[Start of Attachment]

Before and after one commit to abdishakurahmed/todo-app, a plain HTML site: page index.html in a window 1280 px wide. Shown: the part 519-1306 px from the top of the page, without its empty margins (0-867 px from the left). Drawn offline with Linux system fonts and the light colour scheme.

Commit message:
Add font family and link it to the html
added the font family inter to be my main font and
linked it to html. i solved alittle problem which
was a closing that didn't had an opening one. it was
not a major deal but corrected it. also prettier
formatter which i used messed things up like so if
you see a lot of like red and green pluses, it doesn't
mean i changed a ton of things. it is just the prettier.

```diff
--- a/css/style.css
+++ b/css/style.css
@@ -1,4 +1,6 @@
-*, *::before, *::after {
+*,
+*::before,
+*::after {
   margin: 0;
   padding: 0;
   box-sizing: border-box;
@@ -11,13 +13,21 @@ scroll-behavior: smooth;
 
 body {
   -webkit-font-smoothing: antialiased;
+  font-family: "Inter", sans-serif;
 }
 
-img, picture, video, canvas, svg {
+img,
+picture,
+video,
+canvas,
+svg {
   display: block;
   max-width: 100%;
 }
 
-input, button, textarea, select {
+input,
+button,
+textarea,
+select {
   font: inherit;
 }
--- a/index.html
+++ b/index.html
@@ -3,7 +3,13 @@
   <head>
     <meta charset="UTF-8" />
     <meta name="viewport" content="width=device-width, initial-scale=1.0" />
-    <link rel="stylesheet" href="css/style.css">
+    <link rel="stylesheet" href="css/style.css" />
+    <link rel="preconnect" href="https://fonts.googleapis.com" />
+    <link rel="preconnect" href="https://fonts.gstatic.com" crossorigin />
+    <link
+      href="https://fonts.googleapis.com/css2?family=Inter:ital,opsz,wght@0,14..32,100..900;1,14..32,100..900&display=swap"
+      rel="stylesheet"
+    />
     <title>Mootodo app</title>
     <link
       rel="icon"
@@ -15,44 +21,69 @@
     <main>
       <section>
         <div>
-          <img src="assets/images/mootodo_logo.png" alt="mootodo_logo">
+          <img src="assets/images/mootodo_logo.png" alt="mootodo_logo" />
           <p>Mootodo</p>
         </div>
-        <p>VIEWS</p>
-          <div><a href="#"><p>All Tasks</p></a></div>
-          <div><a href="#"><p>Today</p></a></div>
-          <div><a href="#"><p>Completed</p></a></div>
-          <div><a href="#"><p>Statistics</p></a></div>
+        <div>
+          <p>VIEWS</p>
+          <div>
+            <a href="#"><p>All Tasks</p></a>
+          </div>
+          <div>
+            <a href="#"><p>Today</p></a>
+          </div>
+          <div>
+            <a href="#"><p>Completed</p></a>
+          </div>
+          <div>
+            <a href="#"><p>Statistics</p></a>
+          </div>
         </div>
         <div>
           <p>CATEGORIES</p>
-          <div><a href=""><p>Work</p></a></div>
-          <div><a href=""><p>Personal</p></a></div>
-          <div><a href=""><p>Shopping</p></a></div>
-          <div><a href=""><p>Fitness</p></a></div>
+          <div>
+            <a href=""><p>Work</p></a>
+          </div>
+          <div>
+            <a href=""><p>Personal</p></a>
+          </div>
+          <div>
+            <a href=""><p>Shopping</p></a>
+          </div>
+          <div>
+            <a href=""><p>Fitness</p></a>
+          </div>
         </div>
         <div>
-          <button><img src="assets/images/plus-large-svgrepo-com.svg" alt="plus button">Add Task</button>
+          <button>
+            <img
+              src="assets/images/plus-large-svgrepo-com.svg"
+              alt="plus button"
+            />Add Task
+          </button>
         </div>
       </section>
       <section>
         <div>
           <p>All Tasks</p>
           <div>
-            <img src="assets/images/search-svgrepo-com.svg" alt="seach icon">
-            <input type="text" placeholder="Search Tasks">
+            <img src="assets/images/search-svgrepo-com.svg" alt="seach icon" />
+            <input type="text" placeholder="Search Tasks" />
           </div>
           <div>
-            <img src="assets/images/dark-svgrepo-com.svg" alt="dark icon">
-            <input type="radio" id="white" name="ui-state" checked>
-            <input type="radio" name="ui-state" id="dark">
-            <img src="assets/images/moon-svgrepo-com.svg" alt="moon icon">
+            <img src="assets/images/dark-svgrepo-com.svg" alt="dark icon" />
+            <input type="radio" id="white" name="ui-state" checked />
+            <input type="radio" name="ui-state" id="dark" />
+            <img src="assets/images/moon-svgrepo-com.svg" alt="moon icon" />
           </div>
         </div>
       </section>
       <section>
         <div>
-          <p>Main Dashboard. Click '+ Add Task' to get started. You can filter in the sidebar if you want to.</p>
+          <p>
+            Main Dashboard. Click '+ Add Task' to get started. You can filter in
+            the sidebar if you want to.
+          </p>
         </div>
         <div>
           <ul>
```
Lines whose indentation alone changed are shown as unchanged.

[End of Attachment]

(What you are asked to do): Every line with the word "button" in it should be copied from the listing above.

(Completed exercise):
-input, button, textarea, select {
+button,
-          <button><img src="assets/images/plus-large-svgrepo-com.svg" alt="plus button">Add Task</button>
+          <button>
+              alt="plus button"
+          </button>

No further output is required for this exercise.